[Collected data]
····················
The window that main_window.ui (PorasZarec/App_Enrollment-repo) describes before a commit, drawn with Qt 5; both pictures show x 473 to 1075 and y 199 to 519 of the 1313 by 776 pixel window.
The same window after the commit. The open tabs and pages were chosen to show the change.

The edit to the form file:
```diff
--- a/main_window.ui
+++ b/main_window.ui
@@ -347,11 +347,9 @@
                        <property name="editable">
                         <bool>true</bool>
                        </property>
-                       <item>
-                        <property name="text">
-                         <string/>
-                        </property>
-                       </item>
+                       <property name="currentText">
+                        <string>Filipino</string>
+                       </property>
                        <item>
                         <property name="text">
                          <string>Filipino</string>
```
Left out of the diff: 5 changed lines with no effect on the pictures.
····················
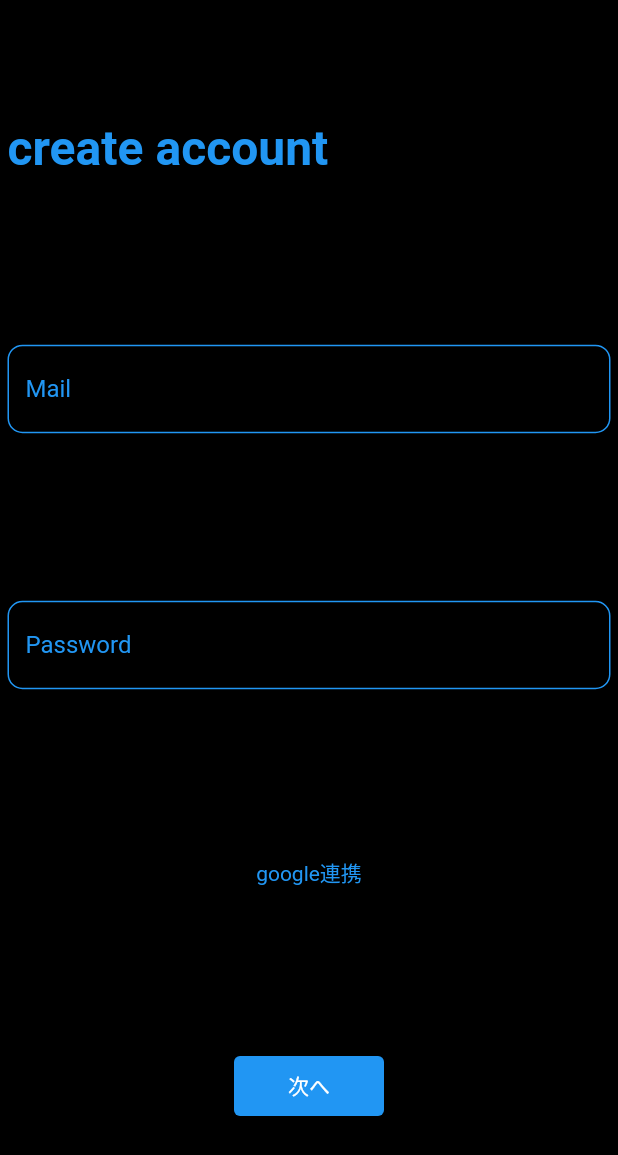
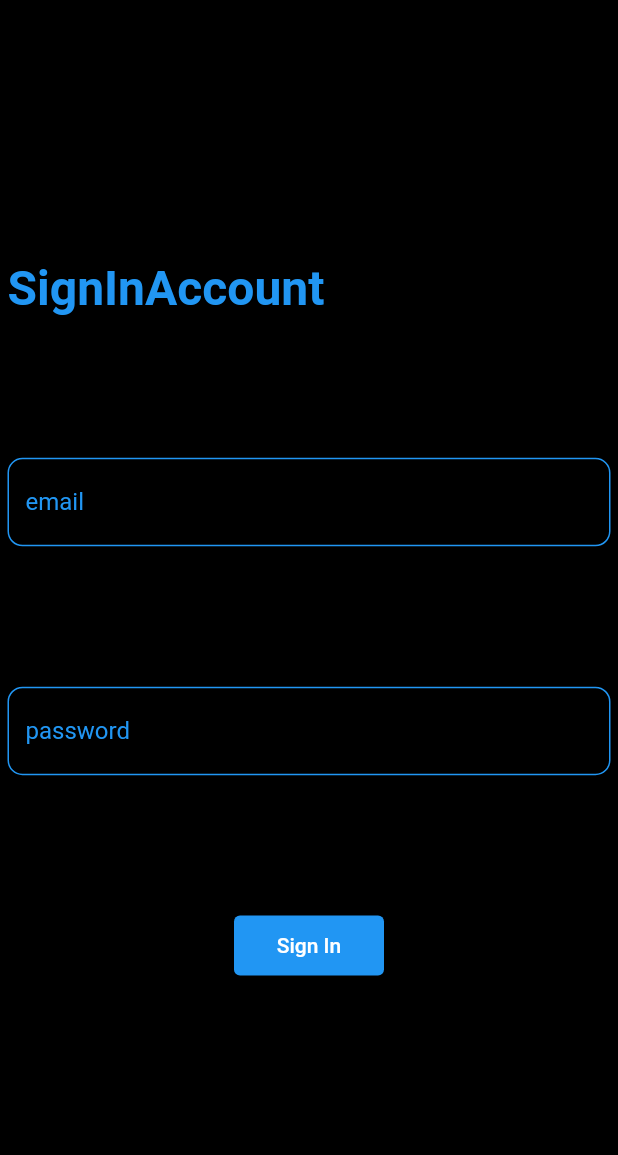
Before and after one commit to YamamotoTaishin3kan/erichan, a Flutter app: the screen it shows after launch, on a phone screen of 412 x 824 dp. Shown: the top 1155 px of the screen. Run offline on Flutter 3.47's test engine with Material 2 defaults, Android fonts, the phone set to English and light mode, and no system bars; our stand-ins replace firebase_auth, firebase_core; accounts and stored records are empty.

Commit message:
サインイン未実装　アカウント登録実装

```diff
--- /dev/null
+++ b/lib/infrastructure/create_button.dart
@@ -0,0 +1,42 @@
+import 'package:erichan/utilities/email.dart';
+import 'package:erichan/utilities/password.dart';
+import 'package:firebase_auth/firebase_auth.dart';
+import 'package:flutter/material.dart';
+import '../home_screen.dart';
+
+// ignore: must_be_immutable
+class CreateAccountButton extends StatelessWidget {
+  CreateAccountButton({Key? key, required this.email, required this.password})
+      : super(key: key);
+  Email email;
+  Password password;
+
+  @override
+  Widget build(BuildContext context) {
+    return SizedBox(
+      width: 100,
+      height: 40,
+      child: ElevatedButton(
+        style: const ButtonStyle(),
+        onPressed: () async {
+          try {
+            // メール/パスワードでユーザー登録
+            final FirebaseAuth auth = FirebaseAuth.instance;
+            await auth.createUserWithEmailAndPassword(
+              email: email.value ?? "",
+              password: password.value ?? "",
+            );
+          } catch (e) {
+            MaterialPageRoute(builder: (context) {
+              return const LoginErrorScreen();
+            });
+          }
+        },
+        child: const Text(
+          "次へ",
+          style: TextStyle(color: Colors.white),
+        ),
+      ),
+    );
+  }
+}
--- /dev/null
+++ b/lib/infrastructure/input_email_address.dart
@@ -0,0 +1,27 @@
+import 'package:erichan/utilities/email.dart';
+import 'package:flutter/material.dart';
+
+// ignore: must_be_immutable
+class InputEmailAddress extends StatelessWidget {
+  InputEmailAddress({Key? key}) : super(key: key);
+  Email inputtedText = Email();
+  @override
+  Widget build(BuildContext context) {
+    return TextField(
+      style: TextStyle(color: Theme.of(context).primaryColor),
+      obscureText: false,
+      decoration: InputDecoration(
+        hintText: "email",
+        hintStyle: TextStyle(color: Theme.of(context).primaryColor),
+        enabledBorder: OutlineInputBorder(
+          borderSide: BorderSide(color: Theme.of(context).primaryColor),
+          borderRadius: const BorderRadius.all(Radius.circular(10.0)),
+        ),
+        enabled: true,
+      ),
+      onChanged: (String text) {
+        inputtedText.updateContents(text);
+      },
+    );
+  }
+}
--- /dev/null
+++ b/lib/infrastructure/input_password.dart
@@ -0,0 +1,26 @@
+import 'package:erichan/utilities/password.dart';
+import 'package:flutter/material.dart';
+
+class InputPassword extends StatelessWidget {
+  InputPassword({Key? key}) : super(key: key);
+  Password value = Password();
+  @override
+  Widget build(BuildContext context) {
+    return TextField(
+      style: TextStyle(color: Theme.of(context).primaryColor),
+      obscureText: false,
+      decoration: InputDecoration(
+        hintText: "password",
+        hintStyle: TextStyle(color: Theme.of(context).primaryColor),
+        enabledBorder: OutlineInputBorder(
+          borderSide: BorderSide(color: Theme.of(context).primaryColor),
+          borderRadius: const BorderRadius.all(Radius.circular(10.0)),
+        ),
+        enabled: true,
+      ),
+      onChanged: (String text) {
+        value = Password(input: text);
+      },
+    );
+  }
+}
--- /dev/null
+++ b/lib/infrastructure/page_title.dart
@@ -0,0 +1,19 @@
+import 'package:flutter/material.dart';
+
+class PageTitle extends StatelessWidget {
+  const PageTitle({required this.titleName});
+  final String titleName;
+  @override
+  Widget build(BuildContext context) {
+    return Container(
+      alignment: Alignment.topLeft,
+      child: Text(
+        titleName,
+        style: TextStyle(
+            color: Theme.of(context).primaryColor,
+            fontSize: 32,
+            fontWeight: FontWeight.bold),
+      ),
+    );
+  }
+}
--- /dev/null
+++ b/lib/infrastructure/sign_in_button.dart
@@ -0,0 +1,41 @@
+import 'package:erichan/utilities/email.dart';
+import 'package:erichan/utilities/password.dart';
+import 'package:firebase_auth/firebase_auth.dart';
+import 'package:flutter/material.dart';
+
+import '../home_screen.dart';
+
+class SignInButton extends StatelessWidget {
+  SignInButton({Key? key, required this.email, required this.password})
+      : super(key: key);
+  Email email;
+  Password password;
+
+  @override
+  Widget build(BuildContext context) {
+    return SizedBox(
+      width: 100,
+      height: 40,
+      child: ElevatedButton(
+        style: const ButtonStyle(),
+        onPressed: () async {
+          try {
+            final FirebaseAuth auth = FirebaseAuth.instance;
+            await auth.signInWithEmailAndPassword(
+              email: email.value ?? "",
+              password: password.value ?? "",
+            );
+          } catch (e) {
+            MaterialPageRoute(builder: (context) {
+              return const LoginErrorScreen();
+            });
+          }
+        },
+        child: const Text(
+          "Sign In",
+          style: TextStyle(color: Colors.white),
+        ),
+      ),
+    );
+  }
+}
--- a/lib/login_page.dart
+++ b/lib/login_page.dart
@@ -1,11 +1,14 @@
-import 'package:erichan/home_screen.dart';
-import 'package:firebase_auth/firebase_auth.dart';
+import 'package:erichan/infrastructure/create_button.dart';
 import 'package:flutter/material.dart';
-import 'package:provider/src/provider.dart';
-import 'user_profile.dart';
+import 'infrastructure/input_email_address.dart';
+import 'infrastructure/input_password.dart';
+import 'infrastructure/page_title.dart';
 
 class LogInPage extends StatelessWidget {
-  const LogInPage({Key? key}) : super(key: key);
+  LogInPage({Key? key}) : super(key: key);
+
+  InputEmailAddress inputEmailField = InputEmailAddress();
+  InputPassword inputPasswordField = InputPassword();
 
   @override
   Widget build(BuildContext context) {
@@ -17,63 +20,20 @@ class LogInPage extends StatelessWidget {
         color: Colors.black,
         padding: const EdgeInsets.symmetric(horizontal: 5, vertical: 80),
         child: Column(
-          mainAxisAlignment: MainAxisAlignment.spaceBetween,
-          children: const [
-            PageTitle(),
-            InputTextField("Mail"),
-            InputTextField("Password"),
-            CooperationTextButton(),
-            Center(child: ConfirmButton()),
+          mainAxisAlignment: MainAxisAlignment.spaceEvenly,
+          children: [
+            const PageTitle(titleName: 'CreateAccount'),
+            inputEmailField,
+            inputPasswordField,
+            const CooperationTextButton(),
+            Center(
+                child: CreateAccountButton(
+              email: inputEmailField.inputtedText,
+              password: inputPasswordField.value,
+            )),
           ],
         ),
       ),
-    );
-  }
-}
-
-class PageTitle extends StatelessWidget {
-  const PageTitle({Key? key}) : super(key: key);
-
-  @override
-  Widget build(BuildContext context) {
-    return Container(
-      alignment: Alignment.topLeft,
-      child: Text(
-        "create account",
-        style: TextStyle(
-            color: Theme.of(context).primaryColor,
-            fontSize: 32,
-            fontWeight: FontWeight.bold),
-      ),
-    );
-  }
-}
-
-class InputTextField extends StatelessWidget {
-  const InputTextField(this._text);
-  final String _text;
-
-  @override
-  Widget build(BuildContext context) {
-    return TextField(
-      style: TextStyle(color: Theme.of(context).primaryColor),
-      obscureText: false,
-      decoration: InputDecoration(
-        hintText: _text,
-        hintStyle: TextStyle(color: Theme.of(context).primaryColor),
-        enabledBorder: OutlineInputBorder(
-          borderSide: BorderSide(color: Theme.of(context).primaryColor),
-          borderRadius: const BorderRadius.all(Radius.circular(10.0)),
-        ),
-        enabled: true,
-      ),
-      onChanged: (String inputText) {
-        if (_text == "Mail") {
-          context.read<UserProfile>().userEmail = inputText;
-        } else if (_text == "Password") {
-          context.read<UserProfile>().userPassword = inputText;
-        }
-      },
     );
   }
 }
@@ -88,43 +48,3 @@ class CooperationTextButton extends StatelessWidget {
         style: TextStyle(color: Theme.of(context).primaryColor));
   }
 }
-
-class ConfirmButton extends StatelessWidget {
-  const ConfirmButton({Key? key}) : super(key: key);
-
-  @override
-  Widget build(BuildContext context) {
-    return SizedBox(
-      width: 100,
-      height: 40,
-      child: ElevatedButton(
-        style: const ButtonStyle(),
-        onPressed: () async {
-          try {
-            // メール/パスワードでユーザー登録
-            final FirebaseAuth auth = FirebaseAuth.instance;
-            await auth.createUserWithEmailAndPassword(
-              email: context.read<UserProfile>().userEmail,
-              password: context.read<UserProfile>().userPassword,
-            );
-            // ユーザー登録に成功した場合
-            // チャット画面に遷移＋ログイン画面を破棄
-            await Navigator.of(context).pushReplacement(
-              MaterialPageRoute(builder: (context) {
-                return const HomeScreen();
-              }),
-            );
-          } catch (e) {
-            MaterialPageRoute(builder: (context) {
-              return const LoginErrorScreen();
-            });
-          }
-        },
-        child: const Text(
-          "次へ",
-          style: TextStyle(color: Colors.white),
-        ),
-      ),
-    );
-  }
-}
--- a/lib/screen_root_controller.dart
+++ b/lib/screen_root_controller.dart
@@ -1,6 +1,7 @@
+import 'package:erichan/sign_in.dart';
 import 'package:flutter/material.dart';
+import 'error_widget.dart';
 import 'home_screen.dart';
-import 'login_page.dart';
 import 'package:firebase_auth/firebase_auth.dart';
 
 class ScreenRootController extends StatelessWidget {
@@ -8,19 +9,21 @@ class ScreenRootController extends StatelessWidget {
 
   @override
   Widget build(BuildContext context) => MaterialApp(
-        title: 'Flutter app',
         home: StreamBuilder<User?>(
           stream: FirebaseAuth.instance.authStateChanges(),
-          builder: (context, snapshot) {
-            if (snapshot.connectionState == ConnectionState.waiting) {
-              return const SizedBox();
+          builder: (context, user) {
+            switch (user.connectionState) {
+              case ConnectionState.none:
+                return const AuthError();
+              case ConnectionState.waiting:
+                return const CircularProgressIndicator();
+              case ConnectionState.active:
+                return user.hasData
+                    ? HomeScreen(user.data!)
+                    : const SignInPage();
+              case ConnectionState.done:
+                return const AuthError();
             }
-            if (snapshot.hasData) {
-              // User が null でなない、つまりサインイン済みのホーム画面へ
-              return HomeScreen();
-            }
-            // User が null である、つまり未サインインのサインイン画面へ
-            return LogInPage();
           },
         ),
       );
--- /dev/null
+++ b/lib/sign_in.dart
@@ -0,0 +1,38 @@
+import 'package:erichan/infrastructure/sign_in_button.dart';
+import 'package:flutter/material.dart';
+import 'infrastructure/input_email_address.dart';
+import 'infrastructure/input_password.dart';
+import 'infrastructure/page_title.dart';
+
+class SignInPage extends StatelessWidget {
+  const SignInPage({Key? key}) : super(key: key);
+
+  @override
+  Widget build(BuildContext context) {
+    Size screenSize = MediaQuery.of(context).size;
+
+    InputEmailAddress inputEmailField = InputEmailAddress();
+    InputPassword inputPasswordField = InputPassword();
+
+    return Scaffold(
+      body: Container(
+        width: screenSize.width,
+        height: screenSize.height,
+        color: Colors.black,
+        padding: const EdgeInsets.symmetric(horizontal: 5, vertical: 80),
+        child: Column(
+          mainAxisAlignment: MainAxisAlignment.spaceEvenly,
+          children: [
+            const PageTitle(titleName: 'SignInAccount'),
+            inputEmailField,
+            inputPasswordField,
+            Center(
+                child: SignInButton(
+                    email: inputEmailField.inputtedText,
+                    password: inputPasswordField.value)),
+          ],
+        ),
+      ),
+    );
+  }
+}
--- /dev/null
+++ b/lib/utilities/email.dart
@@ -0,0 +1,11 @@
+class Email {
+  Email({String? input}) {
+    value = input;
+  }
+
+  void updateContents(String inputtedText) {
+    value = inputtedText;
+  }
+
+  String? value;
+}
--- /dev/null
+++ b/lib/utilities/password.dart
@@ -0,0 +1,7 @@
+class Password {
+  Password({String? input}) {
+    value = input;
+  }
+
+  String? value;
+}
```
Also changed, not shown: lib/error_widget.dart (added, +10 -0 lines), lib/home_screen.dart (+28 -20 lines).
····················
What to work on:
Only lines that hold the string "LogInPage" belong in the answer, so copy every one of them from the records.

Task response:
 class LogInPage extends StatelessWidget {
-  const LogInPage({Key? key}) : super(key: key);
+  LogInPage({Key? key}) : super(key: key);
@@ -17,63 +20,20 @@ class LogInPage extends StatelessWidget {
-            return LogInPage();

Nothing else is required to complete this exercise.